• _Supplied records_:

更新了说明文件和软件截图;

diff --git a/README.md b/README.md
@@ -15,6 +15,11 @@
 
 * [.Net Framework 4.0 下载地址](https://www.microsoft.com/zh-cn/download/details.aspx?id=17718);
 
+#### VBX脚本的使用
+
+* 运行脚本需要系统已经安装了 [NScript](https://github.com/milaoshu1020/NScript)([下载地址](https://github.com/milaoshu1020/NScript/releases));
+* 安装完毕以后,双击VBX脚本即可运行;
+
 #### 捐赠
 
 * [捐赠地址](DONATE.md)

• _What to produce_:
Your answer should reproduce each line of the listing that holds the word "下载地址".

• _Response area_:
 * [.Net Framework 4.0 下载地址](https://www.microsoft.com/zh-cn/download/details.aspx?id=17718);
+* 运行脚本需要系统已经安装了 [NScript](https://github.com/milaoshu1020/NScript)([下载地址](https://github.com/milaoshu1020/NScript/releases));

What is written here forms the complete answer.